Records drawn from a dataset
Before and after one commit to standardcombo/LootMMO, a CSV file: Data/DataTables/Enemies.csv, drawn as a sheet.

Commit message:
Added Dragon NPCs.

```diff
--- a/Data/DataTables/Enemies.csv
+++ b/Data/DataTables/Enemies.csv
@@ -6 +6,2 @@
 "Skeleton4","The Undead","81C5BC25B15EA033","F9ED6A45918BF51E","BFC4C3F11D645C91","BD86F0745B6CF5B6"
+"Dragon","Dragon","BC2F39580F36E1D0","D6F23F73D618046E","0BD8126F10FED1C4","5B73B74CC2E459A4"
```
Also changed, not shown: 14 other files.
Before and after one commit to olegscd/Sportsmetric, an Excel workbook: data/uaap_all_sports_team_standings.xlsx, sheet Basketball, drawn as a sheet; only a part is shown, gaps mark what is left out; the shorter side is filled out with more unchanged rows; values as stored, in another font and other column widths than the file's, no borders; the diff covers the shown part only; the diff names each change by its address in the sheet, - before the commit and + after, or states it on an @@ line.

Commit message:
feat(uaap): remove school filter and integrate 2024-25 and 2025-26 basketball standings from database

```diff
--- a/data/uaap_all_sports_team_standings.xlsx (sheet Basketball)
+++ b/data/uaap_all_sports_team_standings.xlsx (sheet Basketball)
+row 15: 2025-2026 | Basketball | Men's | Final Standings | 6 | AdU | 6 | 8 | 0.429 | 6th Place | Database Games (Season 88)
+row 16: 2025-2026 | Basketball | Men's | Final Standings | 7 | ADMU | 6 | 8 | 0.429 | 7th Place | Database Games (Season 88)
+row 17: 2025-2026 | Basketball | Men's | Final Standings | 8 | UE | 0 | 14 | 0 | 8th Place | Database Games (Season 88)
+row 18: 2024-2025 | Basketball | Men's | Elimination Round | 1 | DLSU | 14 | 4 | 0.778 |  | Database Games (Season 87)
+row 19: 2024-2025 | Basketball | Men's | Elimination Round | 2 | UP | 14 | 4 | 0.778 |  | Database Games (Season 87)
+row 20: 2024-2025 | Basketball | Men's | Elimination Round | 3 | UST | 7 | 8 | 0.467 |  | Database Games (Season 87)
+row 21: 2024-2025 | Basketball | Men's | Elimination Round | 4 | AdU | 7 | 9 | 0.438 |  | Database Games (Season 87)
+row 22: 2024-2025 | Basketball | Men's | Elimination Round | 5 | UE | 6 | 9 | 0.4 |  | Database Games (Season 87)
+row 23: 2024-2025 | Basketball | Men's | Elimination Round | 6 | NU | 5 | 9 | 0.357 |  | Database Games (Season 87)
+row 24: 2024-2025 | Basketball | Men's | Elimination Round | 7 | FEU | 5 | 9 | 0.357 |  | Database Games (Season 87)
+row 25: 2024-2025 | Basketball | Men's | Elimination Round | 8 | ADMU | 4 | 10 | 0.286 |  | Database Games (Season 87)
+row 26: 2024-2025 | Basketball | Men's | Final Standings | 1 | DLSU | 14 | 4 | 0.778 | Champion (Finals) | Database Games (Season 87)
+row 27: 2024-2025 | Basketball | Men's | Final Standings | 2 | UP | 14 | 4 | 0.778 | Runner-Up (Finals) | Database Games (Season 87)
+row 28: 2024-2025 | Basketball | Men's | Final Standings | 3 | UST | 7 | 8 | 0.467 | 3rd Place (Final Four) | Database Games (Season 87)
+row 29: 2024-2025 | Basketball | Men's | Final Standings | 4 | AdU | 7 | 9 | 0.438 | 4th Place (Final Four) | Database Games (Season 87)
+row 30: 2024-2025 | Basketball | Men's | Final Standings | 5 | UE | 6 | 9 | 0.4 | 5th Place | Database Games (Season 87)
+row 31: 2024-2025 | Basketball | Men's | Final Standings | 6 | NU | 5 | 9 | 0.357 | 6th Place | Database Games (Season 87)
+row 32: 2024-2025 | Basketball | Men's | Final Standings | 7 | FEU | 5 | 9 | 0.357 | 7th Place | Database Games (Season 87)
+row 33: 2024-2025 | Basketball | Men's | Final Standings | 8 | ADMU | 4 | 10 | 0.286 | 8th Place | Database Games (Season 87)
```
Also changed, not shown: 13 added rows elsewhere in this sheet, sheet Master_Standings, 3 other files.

# Problem requirements
Within the records above, each line containing "Elimination" is to be returned.

# Answer to this problem
+row 18: 2024-2025 | Basketball | Men's | Elimination Round | 1 | DLSU | 14 | 4 | 0.778 |  | Database Games (Season 87)
+row 19: 2024-2025 | Basketball | Men's | Elimination Round | 2 | UP | 14 | 4 | 0.778 |  | Database Games (Season 87)
+row 20: 2024-2025 | Basketball | Men's | Elimination Round | 3 | UST | 7 | 8 | 0.467 |  | Database Games (Season 87)
+row 21: 2024-2025 | Basketball | Men's | Elimination Round | 4 | AdU | 7 | 9 | 0.438 |  | Database Games (Season 87)
+row 22: 2024-2025 | Basketball | Men's | Elimination Round | 5 | UE | 6 | 9 | 0.4 |  | Database Games (Season 87)
+row 23: 2024-2025 | Basketball | Men's | Elimination Round | 6 | NU | 5 | 9 | 0.357 |  | Database Games (Season 87)
+row 24: 2024-2025 | Basketball | Men's | Elimination Round | 7 | FEU | 5 | 9 | 0.357 |  | Database Games (Season 87)
+row 25: 2024-2025 | Basketball | Men's | Elimination Round | 8 | ADMU | 4 | 10 | 0.286 |  | Database Games (Season 87)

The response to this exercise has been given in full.